Revision tracking records
-------------------------

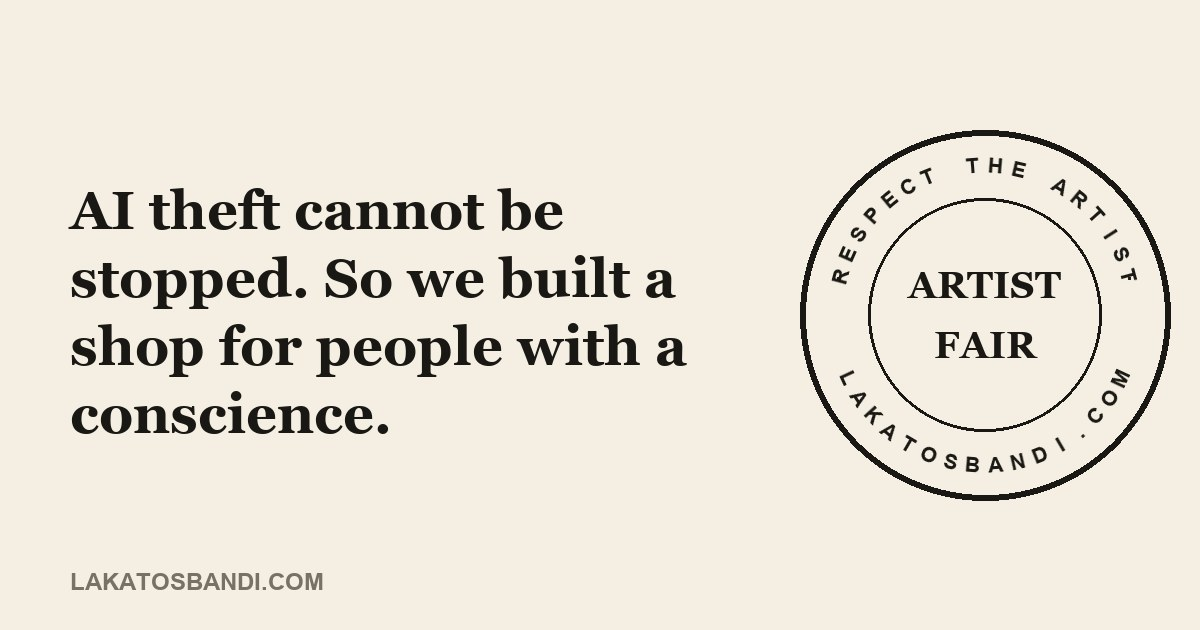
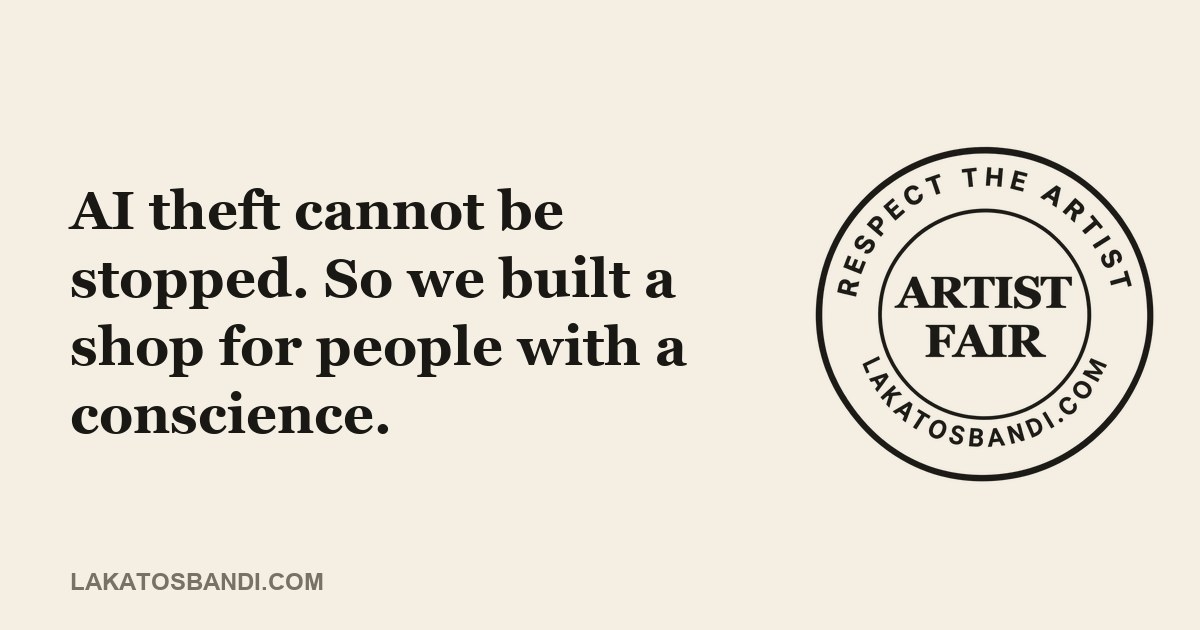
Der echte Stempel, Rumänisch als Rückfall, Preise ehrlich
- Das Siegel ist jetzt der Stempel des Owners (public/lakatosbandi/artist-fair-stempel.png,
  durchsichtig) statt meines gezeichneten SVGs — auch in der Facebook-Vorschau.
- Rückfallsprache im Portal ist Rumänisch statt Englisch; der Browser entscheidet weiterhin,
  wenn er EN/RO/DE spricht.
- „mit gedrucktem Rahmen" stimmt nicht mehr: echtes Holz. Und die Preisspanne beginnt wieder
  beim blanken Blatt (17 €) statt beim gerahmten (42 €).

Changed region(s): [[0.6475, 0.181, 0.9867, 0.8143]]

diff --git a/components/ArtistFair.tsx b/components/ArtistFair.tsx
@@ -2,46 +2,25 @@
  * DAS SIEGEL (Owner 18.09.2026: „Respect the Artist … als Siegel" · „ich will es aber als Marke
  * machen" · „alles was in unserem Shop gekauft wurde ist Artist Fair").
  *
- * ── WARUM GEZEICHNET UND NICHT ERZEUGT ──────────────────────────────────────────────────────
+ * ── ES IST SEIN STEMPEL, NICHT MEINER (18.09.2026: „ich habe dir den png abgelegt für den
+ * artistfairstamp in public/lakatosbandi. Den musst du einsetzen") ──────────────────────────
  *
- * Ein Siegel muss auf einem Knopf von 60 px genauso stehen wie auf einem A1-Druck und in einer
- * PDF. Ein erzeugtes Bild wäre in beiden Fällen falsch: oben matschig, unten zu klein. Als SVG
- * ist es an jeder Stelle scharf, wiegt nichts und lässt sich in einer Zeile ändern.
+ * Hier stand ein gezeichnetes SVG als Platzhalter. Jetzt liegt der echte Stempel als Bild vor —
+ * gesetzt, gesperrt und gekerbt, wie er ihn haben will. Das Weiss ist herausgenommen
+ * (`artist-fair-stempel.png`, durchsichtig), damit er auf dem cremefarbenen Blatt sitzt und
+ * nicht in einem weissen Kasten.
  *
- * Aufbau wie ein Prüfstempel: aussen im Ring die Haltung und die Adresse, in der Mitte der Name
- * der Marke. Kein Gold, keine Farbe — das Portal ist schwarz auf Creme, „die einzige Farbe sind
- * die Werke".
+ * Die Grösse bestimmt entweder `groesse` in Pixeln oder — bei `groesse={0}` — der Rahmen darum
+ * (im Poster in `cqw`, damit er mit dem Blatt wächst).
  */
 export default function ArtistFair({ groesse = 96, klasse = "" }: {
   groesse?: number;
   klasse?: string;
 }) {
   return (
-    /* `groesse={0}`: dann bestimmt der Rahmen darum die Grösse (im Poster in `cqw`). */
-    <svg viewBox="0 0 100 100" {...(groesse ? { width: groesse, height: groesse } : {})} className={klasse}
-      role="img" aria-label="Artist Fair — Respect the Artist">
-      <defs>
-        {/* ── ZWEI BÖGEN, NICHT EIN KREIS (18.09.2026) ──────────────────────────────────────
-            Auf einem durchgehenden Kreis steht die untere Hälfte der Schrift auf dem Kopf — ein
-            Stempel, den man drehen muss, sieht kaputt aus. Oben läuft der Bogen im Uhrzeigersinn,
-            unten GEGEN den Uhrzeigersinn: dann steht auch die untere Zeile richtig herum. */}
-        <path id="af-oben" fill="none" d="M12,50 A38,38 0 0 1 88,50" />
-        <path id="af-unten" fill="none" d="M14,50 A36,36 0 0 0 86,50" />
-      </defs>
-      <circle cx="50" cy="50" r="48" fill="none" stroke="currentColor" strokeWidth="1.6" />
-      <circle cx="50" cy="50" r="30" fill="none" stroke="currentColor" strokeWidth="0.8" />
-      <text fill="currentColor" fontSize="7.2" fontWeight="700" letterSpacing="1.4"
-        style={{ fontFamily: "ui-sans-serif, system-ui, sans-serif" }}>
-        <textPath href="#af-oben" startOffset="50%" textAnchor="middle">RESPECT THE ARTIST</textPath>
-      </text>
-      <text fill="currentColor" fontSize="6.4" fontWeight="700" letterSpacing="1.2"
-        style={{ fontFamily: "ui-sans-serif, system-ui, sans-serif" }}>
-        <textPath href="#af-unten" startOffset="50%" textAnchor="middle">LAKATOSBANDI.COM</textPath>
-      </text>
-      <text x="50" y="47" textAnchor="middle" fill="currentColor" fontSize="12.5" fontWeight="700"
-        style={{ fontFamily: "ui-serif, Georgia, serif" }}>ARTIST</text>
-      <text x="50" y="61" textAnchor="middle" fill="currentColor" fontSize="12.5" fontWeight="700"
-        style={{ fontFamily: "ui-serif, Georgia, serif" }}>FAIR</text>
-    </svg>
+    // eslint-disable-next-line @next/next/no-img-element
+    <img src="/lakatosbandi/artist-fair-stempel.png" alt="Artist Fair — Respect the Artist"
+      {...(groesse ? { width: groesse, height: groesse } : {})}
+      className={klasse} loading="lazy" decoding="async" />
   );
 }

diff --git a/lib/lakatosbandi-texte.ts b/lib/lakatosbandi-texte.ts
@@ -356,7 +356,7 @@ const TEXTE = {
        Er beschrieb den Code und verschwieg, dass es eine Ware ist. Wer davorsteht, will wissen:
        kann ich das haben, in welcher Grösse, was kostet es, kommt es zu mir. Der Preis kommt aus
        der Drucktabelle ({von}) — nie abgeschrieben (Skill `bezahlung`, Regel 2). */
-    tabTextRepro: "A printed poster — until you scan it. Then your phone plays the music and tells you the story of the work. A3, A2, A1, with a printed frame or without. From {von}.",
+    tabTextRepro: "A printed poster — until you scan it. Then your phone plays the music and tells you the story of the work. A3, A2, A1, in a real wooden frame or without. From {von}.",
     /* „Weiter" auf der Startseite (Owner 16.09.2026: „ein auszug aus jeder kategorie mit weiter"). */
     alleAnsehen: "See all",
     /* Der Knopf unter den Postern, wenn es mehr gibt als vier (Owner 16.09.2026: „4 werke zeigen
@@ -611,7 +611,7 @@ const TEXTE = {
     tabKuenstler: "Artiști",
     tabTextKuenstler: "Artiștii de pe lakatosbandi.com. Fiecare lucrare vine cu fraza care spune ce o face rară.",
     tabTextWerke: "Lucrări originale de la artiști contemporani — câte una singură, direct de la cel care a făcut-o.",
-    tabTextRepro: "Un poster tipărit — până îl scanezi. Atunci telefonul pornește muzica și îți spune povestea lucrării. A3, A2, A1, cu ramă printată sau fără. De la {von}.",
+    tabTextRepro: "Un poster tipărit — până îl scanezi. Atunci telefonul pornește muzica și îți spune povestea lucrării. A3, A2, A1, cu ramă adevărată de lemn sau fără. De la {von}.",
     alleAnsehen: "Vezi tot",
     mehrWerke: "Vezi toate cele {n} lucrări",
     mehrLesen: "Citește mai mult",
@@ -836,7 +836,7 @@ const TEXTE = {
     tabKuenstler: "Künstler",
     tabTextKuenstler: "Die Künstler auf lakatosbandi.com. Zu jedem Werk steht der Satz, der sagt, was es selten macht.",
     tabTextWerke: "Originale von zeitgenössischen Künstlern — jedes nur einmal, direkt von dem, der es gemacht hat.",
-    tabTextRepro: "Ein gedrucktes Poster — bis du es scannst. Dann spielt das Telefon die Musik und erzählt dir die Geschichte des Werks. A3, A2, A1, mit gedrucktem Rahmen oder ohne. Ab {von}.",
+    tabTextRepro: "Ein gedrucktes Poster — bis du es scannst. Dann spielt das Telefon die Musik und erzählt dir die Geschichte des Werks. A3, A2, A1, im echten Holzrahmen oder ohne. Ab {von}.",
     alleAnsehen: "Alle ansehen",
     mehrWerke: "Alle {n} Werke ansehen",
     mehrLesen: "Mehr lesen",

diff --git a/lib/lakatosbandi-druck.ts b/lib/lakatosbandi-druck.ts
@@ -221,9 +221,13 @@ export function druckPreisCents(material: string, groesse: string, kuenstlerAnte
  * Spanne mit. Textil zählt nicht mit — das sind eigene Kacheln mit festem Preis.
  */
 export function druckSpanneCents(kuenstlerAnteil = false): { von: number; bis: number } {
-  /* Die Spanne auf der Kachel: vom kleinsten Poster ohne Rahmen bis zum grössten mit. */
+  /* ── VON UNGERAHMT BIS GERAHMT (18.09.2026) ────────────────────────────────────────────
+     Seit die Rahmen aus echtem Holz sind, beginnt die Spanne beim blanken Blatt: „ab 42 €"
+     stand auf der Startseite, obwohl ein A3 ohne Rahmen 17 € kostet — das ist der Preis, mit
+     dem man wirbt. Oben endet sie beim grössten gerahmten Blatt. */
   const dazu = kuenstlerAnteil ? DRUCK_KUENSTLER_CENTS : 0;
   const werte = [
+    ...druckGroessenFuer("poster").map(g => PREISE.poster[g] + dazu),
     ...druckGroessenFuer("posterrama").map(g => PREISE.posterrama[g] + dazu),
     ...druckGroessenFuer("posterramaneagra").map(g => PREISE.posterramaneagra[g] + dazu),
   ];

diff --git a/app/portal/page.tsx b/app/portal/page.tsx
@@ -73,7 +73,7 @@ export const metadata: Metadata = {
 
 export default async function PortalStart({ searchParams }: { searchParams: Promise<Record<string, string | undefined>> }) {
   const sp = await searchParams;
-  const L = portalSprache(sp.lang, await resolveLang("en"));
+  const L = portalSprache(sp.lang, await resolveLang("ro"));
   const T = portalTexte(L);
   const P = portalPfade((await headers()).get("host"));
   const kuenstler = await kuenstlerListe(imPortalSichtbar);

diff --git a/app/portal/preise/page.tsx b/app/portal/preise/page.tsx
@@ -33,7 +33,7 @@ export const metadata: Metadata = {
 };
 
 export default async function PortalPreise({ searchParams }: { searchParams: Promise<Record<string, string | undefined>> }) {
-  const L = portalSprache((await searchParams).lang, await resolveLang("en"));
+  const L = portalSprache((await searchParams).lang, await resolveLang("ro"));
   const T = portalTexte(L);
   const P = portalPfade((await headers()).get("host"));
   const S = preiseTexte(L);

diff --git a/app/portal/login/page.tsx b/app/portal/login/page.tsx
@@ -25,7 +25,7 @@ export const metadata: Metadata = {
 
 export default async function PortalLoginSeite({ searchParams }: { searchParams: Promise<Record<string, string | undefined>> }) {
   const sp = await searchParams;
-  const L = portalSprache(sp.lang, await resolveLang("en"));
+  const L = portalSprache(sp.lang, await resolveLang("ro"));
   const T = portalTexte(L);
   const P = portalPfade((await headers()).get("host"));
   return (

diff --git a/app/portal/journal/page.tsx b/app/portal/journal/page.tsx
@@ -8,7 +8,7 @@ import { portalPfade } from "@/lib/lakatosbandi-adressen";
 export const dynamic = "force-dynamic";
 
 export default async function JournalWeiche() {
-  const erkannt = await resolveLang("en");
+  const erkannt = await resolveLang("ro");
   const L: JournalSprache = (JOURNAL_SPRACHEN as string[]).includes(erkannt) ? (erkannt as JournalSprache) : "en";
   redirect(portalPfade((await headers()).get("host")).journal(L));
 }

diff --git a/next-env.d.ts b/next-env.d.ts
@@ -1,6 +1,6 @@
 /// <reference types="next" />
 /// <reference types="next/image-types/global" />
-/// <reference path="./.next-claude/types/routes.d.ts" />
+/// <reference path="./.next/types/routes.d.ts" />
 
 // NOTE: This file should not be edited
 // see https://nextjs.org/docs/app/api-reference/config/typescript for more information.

-------------------------

◆ How to complete this task ◆
Scan the entries above and show each line that contains the word "druckGroessenFuer".

◆ Output for this exercise ◆
+    ...druckGroessenFuer("poster").map(g => PREISE.poster[g] + dazu),
     ...druckGroessenFuer("posterrama").map(g => PREISE.posterrama[g] + dazu),
     ...druckGroessenFuer("posterramaneagra").map(g => PREISE.posterramaneagra[g] + dazu),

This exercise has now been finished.